Llandovery Poor Law Union was formed on 15th December, 1836. Its operation was overseen by an elected Board of Guardians, 21 in number, representing its 11 constituent parishes as listed below (figures in brackets indicate numbers of Guardians if more than one):
County of Carmarthen:
Conwil Cayo (2), Cylycwm (2), Llanddoysaint (2), Llandingat (3), Llanfair ar y Bryn (2), Llangadock (3), Llansadwrn (2), Llanwrda, Myddfai (2).
County of Brecon Llandulas, Llanwyrtyd.
The population falling within the Union at the 1831 census had been 14,799 with parishes ranging in size from Llandulas (population 159) to Llangadock (2,476). The average annual poor-rate expenditure for the period 1834-36 had been £5,317 or 7s.2d. per head.
The Llandovery Union workhouse was erected at a site to the north of the town in about 1838. The Poor Law Commissioners authorised an expenditure of £3,000 on construction of the building which was to accommodate 120 inmates.

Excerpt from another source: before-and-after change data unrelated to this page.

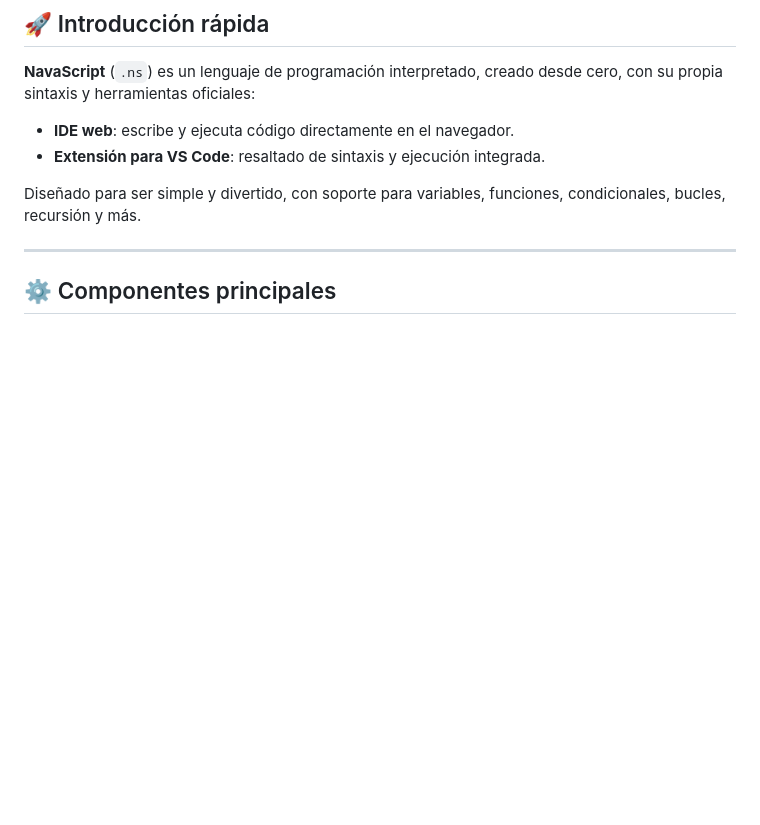
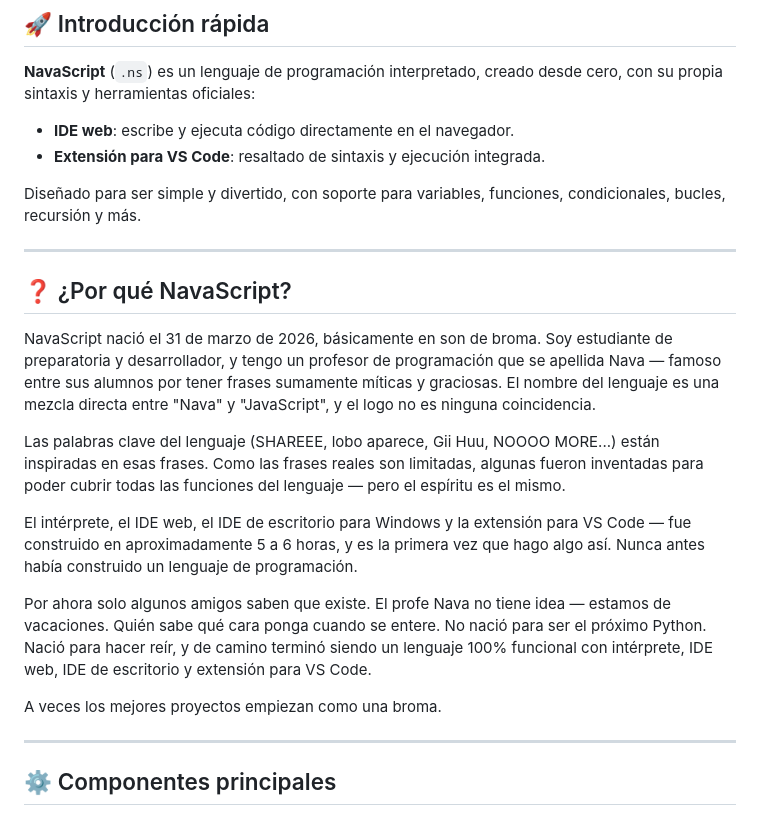
Before and after one commit to AngelDev2343/NavaScript, a Markdown page: README.md, the part around the change. GitHub-like rendering; blank space fills up the shorter version.

Commit message:
Add origin story and purpose of NavaScript
Added a section explaining the origin and purpose of NavaScript.

```diff
--- a/README.md
+++ b/README.md
@@ -17,6 +17,22 @@
 * **Extensión para VS Code**: resaltado de sintaxis y ejecución integrada.
 
 Diseñado para ser simple y divertido, con soporte para variables, funciones, condicionales, bucles, recursión y más.
+
+---
+
+## ❓ ¿Por qué NavaScript?
+
+NavaScript nació el 31 de marzo de 2026, básicamente en son de broma.
+Soy estudiante de preparatoria y desarrollador, y tengo un profesor de programación que se apellida Nava — famoso entre sus alumnos por tener frases sumamente míticas y graciosas. El nombre del lenguaje es una mezcla directa entre "Nava" y "JavaScript", y el logo no es ninguna coincidencia.
+
+Las palabras clave del lenguaje (SHAREEE, lobo aparece, Gii Huu, NOOOO MORE...) están inspiradas en esas frases. Como las frases reales son limitadas, algunas fueron inventadas para poder cubrir todas las funciones del lenguaje — pero el espíritu es el mismo.
+
+El intérprete, el IDE web, el IDE de escritorio para Windows y la extensión para VS Code — fue construido en aproximadamente 5 a 6 horas, y es la primera vez que hago algo así. Nunca antes había construido un lenguaje de programación.
+
+Por ahora solo algunos amigos saben que existe. El profe Nava no tiene idea — estamos de vacaciones. Quién sabe qué cara ponga cuando se entere.
+No nació para ser el próximo Python. Nació para hacer reír, y de camino terminó siendo un lenguaje 100% funcional con intérprete, IDE web, IDE de escritorio y extensión para VS Code.
+
+A veces los mejores proyectos empiezan como una broma.
 
 ---
 
```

The design of the workhouse was based on the popular cruciform or "square" plan with an entrance block facing onto the road at the east. To the rear, accommodation blocks for each class of inmate (male/female, infirm/able-bodied, etc.) radiated from the centre, forming yards between them. The workhouse location and layout are shown on the 1904 map below.
After 1930 the former workhouse was used as a Public Assistance Instiution with a hospital being erected on adjacent land to the south. After 1948, the premises became a children's home until the 1960s. The western part of the site together with the hospital at the south then formed a cottage hospital, with the eastern section of the workhouse buildings being used as a council depot. Most of the former workhouse site is now occupied by a local hospital. The only surviving part of the original buildings is the eastern roadside block, with what appears to be an attached mortuary. This building is now used as a doctor's surgery.
- Carmarthenshire Archives Service, Parc Myrddin, Richmond Terrace, Carmarthen, SA31 1HQ. Few local records survive — holdings include: Guardians' minute books (1840-1930); Ledgers (1911-25); etc.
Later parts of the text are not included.